Loving God will always bring you to Him, but thinking about God at best brings you to the threshold of love, at worst locks you into a mental prison.
The invisible God becomes visible through love, but the visible God, our brother and sister, can become invisible through doctrine.
What is ‘the first and great commandment’? And what is ‘the second, that is like unto it’? And on what hang ‘all the Law and the Prophets’?
‘With the fear of God, with faith and love, draw near!’ intones the priest or deacon, announcing the readiness of God to receive us unto Himself in the Holy Mystery of His divine and life-giving Passion, fed to us spiritual infants on golden spoons. ‘You have only to open your mouth, for Me to fill it,’ says the Lord Almighty through His holy prophet, the psalmist. And, ‘precious in the eyes of God is the death of His saints.’
Yes, with fear, that is, utmost respect, even awe, approach God in your brother and sister.
Yes, with faith and love, trusting in the One who upholds all faithfully and who loves both you and them with an unconditional mercy.

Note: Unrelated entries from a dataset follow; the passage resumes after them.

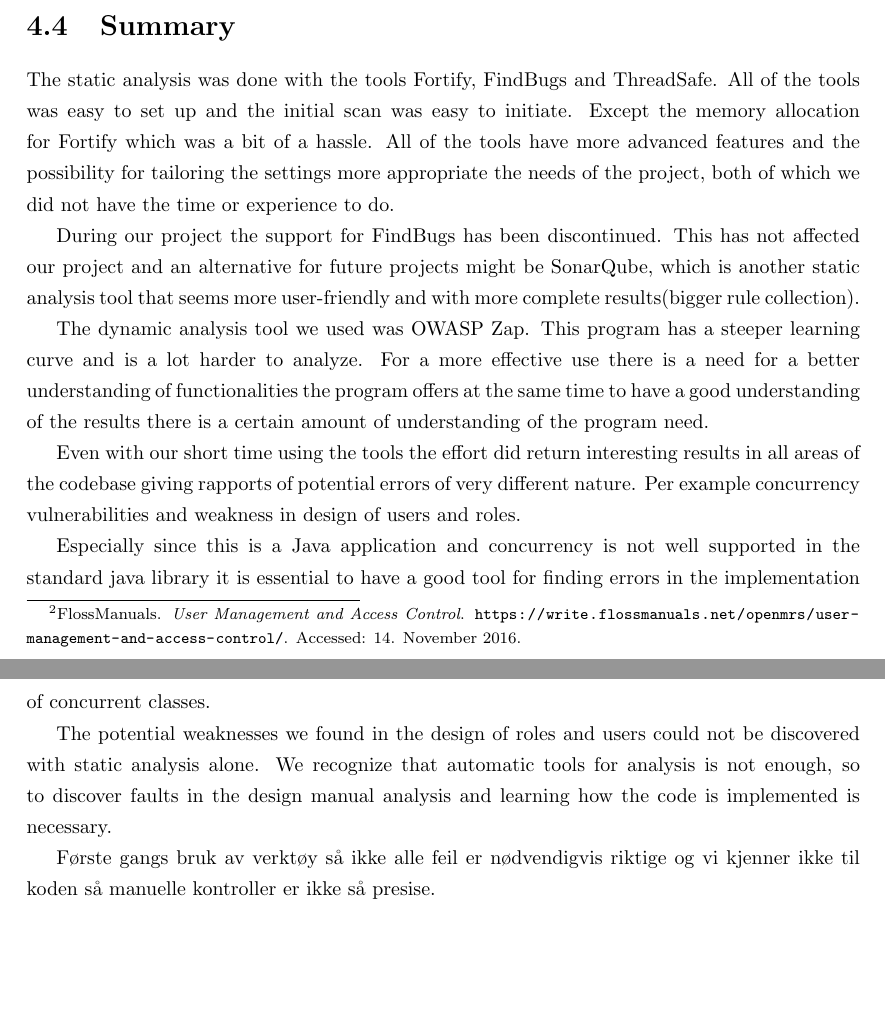
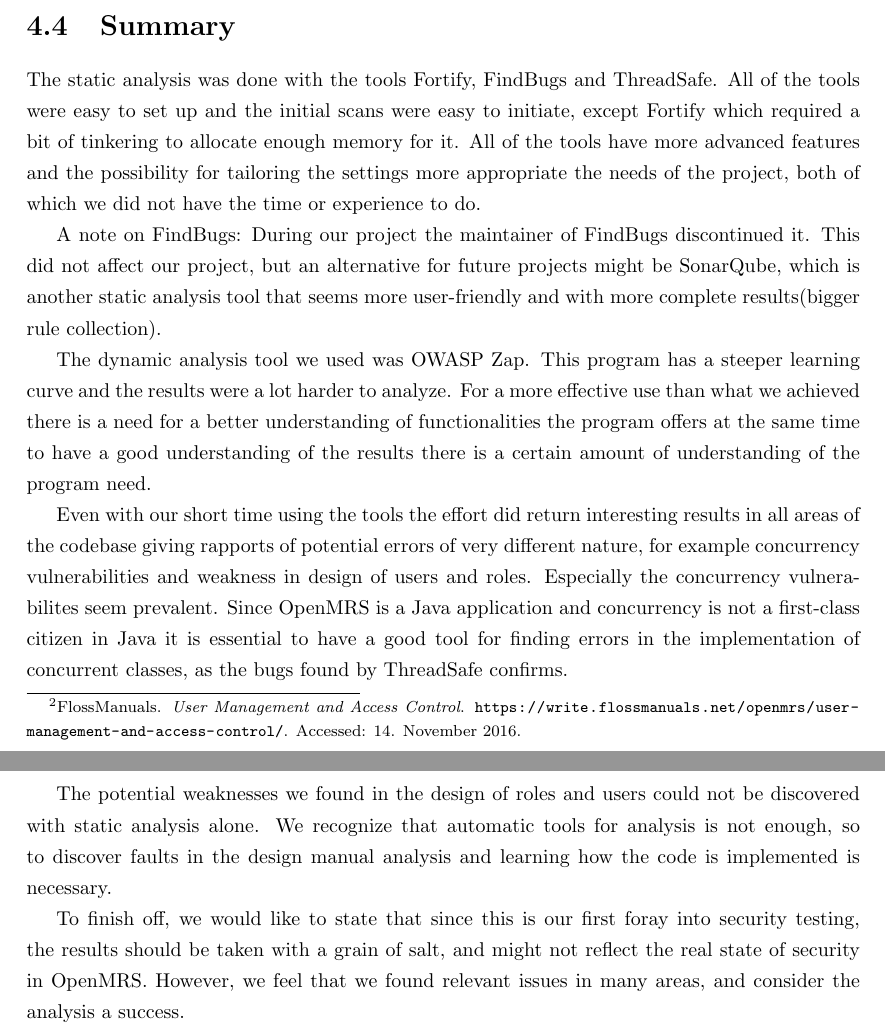
Before and after one commit to syvsto/INF226, a LaTeX document (PDF/innlevering.tex): two parts of pages 23 and 24 of 24, joined at a grey line, cut so that both start at the same text, the shorter picture padded with empty space. Compiled offline with pdfLaTeX.

Commit message:
Gjorde ferdig summary, rettet litt her og der

```diff
--- a/PDF/innlevering.tex
+++ b/PDF/innlevering.tex
@@ -894,40 +887,40 @@
 \section{Summary}
 
 The static analysis was done with the tools Fortify, FindBugs and ThreadSafe.
-All of the tools was easy to set up and the initial scan was easy to initiate.
-Except the memory allocation for Fortify which was a bit of a hassle. All of the
+All of the tools were easy to set up and the initial scans were easy to initiate,
+except Fortify which required a bit of tinkering to allocate enough memory for it. All of the
 tools have more advanced features and the possibility for tailoring the settings
 more appropriate the needs of the project, both of which we did not have the
 time or experience to do.
 
-During our project the support for FindBugs has been discontinued. This has not
-affected our project and an alternative for future projects might be SonarQube,
-which is another static analysis tool that seems more user-friendly and with more
-complete results(bigger rule collection).
+A note on FindBugs: During our project the maintainer of FindBugs discontinued
+it. This did not affect our project, but an alternative for future projects
+might be SonarQube, which is another static analysis tool that seems more
+user-friendly and with more complete results(bigger rule collection).
 
 The dynamic analysis tool we used was OWASP Zap. This program has a steeper
-learning curve and is a lot harder to analyze. For a more effective use there is
-a need for a better understanding of functionalities the program offers at the
-same time to have a good understanding of the results there is a certain amount
-of understanding of the program need.
+learning curve and the results were a lot harder to analyze. For a more
+effective use than what we achieved there is a need for a better understanding
+of functionalities the program offers at the same time to have a good
+understanding of the results there is a certain amount of understanding of
+the program need.
 
 Even with our short time using the tools the effort did return interesting
 results in all areas of the codebase giving rapports of potential errors of
-very different nature. Per example concurrency vulnerabilities and weakness in
-design of users and roles.
-
-Especially since this is a Java application and concurrency is not well
-supported in the standard java library it is essential to have a good tool
-for finding errors in the implementation of concurrent classes.
+very different nature, for example concurrency vulnerabilities and weakness in
+design of users and roles. Especially the concurrency vulnerabilites seem
+prevalent. Since OpenMRS is a Java application and concurrency is not a first-class
+citizen in Java it is essential to have a good tool for finding errors in the
+implementation of concurrent classes, as the bugs found by ThreadSafe confirms.
 
 The potential weaknesses we found in the design of roles and users could not be
 discovered with static analysis alone. We recognize that automatic tools for
 analysis is not enough, so to discover faults in the design manual analysis and
 learning how the code is implemented is necessary.
 
-Første gangs bruk av verktøy så ikke alle feil er nødvendigvis riktige og vi
-kjenner ikke til koden så manuelle kontroller er ikke så presise.
-
-
+To finish off, we would like to state that since this is our first foray into
+security testing, the results should be taken with a grain of salt, and might
+not reflect the real state of security in OpenMRS. However, we feel that we
+found relevant issues in many areas, and consider the analysis a success.
 
 \end{document}
```
Also changed, not shown: PDF/innlevering.pdf, PDF/innlevering.tex (11 more changed lines).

We can do no more and no less than what we see our Lord and Savior Jesus Christ doing every moment of every day, not just in His ‘little Book’ the written scripture, but also in His ‘great Book’ the world.
Archimandrite Vasileios writes,
How frequently the Lord would stop people who wanted to start a ‘theological’ conversation with Him. They ask, ‘Will those who are saved be few?’ and the Lord replies, ‘Strive to enter by the narrow door’ (Luke 13:23-24).
Again, with the Samaritan woman who is surprised when the Lord asks her for water, and explains her surprise, ‘For the Jews have no dealings with the Samaritans’ (John 4:9), Jesus cuts short her comments on the relations between the religious communities with the command, ‘Go, call your husband’ (John 4:16). In a moment He leads the conversation into the field of personal life, of true theology.
In every case He is interested in the person, not in theological discussion as an isolated occupation remaining out of touch with life and with the very person who is speaking. ‘I seek not what is yours, but you’ (2 Corinthians 12:14), says Paul; I seek the person and his salvation.
Therefore, while the Jews of Christ’s day were so eager for theological discussions, He let them go unanswered; ‘But He was silent.’ For He did not come to discuss, He came to seek out and save the one that had gone astray (Matthew 18:11). He came and took on our whole nature. He entered into us, into the shadow of death where we are, and drew us to the light. We passed into His life: we live in Him.
— Hymn of Entry, pp. 32-33 passim